The Honor System is one of the oldest institutions at the College of William and Mary, but even it needs periodic updates and revisions.
Continuing last year’s modifications, three revisions went into effect this semester. Two of these extended the early resolution option and tiered punishment levels to include cases of lying and stealing, rather than only cheating cases. Additionally, the third revision introduced a three-person panel option, instead of a six-person panel, to adjudicate cases.
Overall, we believe these changes will help students accused of infractions and make the Honor Council’s duties easier. This year’s revisions, like those enacted before them, were unrushed and their implementation was delayed for one year after last year’s extensive revisions. In waiting, the committee could speak to Honor Council members and others about how the original revisions affected the system before extending them to more Honor Council cases.
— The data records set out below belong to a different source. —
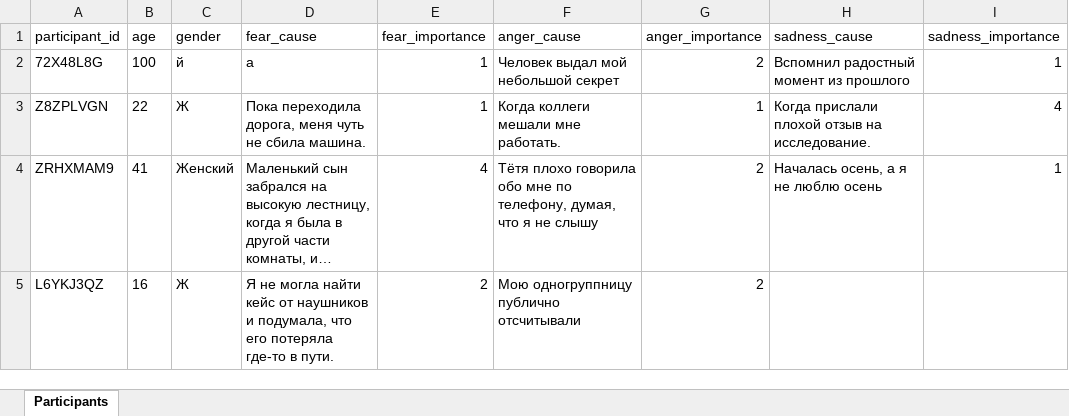
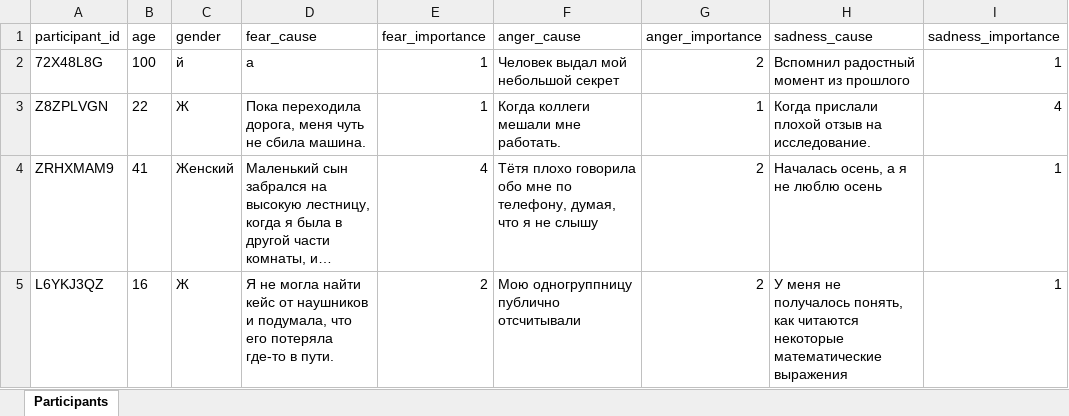
Before and after one commit to aapushnikov/intensity_profiles, an Excel workbook: dataset/participant.xlsx, sheet Participants, drawn as a sheet; long unchanged cells end in …; values as stored, in another font and other column widths than the file's, no borders; the diff names each change by its address in the sheet, - before the commit and + after, or states it on an @@ line.

Commit message:
Update participant L6YKJ3QZ

```diff
--- a/dataset/participant.xlsx (sheet Participants)
+++ b/dataset/participant.xlsx (sheet Participants)
-H5 (sadness_cause): (empty)
+H5 (sadness_cause): У меня не получалось понять, как читаются некоторые математические выражения
-I5 (sadness_importance): (empty)
+I5 (sadness_importance): 1
```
Additionally, while the Honor System Advisory Committee’s revisions make the system more complex, they provide more options for students going through the process, as well as for faculty coming forward with cases and for time-crunched Honor Council members. Shorter processes alleviate stress for all parties involved. The new, tiered sanction system gives the Honor Council more leeway when punishing minor infractions which may not warrant suspension. Ultimately, the Honor Code derives its strength and effectiveness from our willingness to engage with the Honor Council.
This greater flexibility is also seen in the optional three-person panel. When suggested by the chair, this option allows the council to meet more effectively during breaks. The faster adjudication process allows students to move forward with their cases if they, and the chair, see it as the best option.
However, one problem with this option is that some accused students who would prefer a six-person panel are denied it due to extenuating circumstances. While this will most likely occur rarely and will affect a relatively small number of students, it is still disconcerting that some students may face a three-person council rather than the traditional six-person one if they request the latter. Overall, the Honor Council should not prioritize convenience over student choice and should opt for the three-person panel as rarely as possible, rather than making it the norm.
HSAC’s revisions will ultimately benefit accused students and the Honor Council, creating flexibility, better protecting student rights, and strengthening the Honor Code. Discussions regarding the Honor Council election process are just beginning. Although no proposals or suggestions have formally been made, the parties involved are looking forward, unafraid to modify an institution swaddled in tradition. While our institution prides itself on tradition, change is good, and the recently-introduced revisions and continuing discussion are moving in the right direction. Keep up the critical eye.
Meredith Ramey recused herself from this staff editorial to remain unbiased in her reporting.